What you have to do: Repeat the records below word for word.

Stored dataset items
BEGIN
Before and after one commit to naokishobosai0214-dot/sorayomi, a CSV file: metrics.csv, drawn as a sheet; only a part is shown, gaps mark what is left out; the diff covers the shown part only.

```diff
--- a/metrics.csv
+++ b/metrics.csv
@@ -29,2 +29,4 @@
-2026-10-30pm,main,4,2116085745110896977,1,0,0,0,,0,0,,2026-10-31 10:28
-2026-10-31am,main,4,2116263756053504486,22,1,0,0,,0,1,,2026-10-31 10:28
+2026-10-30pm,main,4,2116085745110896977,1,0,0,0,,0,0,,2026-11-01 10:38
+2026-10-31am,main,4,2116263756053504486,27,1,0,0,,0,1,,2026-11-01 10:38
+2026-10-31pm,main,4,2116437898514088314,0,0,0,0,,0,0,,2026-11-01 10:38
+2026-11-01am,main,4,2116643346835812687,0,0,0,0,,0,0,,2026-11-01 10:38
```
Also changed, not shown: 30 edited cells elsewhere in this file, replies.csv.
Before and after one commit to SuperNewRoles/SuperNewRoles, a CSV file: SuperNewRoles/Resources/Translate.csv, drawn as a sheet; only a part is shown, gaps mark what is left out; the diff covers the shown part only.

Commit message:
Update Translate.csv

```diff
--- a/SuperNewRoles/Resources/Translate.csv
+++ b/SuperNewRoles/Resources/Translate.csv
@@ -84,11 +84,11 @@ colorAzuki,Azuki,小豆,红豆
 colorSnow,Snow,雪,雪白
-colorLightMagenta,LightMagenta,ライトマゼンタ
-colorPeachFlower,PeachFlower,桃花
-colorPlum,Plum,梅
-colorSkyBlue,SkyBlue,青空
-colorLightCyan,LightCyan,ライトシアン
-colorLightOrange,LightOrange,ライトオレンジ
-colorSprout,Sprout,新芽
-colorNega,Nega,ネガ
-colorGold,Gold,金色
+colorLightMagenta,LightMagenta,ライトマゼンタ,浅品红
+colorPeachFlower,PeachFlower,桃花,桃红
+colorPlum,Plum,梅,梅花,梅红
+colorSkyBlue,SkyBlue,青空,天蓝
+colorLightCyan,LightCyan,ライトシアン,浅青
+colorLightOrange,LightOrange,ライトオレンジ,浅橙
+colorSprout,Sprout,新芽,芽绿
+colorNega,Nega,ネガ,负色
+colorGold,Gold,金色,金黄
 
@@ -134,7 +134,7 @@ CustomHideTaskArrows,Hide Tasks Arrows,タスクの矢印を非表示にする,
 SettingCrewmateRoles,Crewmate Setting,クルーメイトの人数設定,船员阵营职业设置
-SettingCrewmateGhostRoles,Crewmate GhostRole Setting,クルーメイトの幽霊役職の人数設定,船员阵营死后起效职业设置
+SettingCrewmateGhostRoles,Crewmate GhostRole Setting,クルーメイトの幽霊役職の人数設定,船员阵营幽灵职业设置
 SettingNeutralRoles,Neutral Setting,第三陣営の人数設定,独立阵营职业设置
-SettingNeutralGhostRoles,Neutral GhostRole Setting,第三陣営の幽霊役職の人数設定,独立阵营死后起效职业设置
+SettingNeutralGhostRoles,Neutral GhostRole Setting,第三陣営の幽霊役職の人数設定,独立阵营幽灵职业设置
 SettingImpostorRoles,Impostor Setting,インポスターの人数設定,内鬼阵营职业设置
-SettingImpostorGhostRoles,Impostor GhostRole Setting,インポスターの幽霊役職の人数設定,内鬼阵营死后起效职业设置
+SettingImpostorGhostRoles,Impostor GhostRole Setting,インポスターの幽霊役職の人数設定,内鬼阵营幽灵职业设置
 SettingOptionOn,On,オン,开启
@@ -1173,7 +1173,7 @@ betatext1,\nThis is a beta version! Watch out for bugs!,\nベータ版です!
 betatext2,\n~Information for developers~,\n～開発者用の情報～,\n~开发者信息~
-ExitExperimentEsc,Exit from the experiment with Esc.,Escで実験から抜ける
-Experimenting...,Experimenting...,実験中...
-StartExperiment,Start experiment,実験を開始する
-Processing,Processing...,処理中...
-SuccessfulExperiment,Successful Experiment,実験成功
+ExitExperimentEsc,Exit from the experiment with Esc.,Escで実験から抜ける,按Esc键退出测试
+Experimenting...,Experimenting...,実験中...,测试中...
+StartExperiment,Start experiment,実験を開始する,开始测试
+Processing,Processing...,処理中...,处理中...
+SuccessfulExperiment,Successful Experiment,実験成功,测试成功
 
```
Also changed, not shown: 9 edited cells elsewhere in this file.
END
Solution to the problem:
Before and after one commit to naokishobosai0214-dot/sorayomi, a CSV file: metrics.csv, drawn as a sheet; only a part is shown, gaps mark what is left out; the diff covers the shown part only.

```diff
--- a/metrics.csv
+++ b/metrics.csv
@@ -29,2 +29,4 @@
-2026-10-30pm,main,4,2116085745110896977,1,0,0,0,,0,0,,2026-10-31 10:28
-2026-10-31am,main,4,2116263756053504486,22,1,0,0,,0,1,,2026-10-31 10:28
+2026-10-30pm,main,4,2116085745110896977,1,0,0,0,,0,0,,2026-11-01 10:38
+2026-10-31am,main,4,2116263756053504486,27,1,0,0,,0,1,,2026-11-01 10:38
+2026-10-31pm,main,4,2116437898514088314,0,0,0,0,,0,0,,2026-11-01 10:38
+2026-11-01am,main,4,2116643346835812687,0,0,0,0,,0,0,,2026-11-01 10:38
```
Also changed, not shown: 30 edited cells elsewhere in this file, replies.csv.
Before and after one commit to SuperNewRoles/SuperNewRoles, a CSV file: SuperNewRoles/Resources/Translate.csv, drawn as a sheet; only a part is shown, gaps mark what is left out; the diff covers the shown part only.

Commit message:
Update Translate.csv

```diff
--- a/SuperNewRoles/Resources/Translate.csv
+++ b/SuperNewRoles/Resources/Translate.csv
@@ -84,11 +84,11 @@ colorAzuki,Azuki,小豆,红豆
 colorSnow,Snow,雪,雪白
-colorLightMagenta,LightMagenta,ライトマゼンタ
-colorPeachFlower,PeachFlower,桃花
-colorPlum,Plum,梅
-colorSkyBlue,SkyBlue,青空
-colorLightCyan,LightCyan,ライトシアン
-colorLightOrange,LightOrange,ライトオレンジ
-colorSprout,Sprout,新芽
-colorNega,Nega,ネガ
-colorGold,Gold,金色
+colorLightMagenta,LightMagenta,ライトマゼンタ,浅品红
+colorPeachFlower,PeachFlower,桃花,桃红
+colorPlum,Plum,梅,梅花,梅红
+colorSkyBlue,SkyBlue,青空,天蓝
+colorLightCyan,LightCyan,ライトシアン,浅青
+colorLightOrange,LightOrange,ライトオレンジ,浅橙
+colorSprout,Sprout,新芽,芽绿
+colorNega,Nega,ネガ,负色
+colorGold,Gold,金色,金黄
 
@@ -134,7 +134,7 @@ CustomHideTaskArrows,Hide Tasks Arrows,タスクの矢印を非表示にする,
 SettingCrewmateRoles,Crewmate Setting,クルーメイトの人数設定,船员阵营职业设置
-SettingCrewmateGhostRoles,Crewmate GhostRole Setting,クルーメイトの幽霊役職の人数設定,船员阵营死后起效职业设置
+SettingCrewmateGhostRoles,Crewmate GhostRole Setting,クルーメイトの幽霊役職の人数設定,船员阵营幽灵职业设置
 SettingNeutralRoles,Neutral Setting,第三陣営の人数設定,独立阵营职业设置
-SettingNeutralGhostRoles,Neutral GhostRole Setting,第三陣営の幽霊役職の人数設定,独立阵营死后起效职业设置
+SettingNeutralGhostRoles,Neutral GhostRole Setting,第三陣営の幽霊役職の人数設定,独立阵营幽灵职业设置
 SettingImpostorRoles,Impostor Setting,インポスターの人数設定,内鬼阵营职业设置
-SettingImpostorGhostRoles,Impostor GhostRole Setting,インポスターの幽霊役職の人数設定,内鬼阵营死后起效职业设置
+SettingImpostorGhostRoles,Impostor GhostRole Setting,インポスターの幽霊役職の人数設定,内鬼阵营幽灵职业设置
 SettingOptionOn,On,オン,开启
@@ -1173,7 +1173,7 @@ betatext1,\nThis is a beta version! Watch out for bugs!,\nベータ版です!
 betatext2,\n~Information for developers~,\n～開発者用の情報～,\n~开发者信息~
-ExitExperimentEsc,Exit from the experiment with Esc.,Escで実験から抜ける
-Experimenting...,Experimenting...,実験中...
-StartExperiment,Start experiment,実験を開始する
-Processing,Processing...,処理中...
-SuccessfulExperiment,Successful Experiment,実験成功
+ExitExperimentEsc,Exit from the experiment with Esc.,Escで実験から抜ける,按Esc键退出测试
+Experimenting...,Experimenting...,実験中...,测试中...
+StartExperiment,Start experiment,実験を開始する,开始测试
+Processing,Processing...,処理中...,处理中...
+SuccessfulExperiment,Successful Experiment,実験成功,测试成功
 
```
Also changed, not shown: 9 edited cells elsewhere in this file.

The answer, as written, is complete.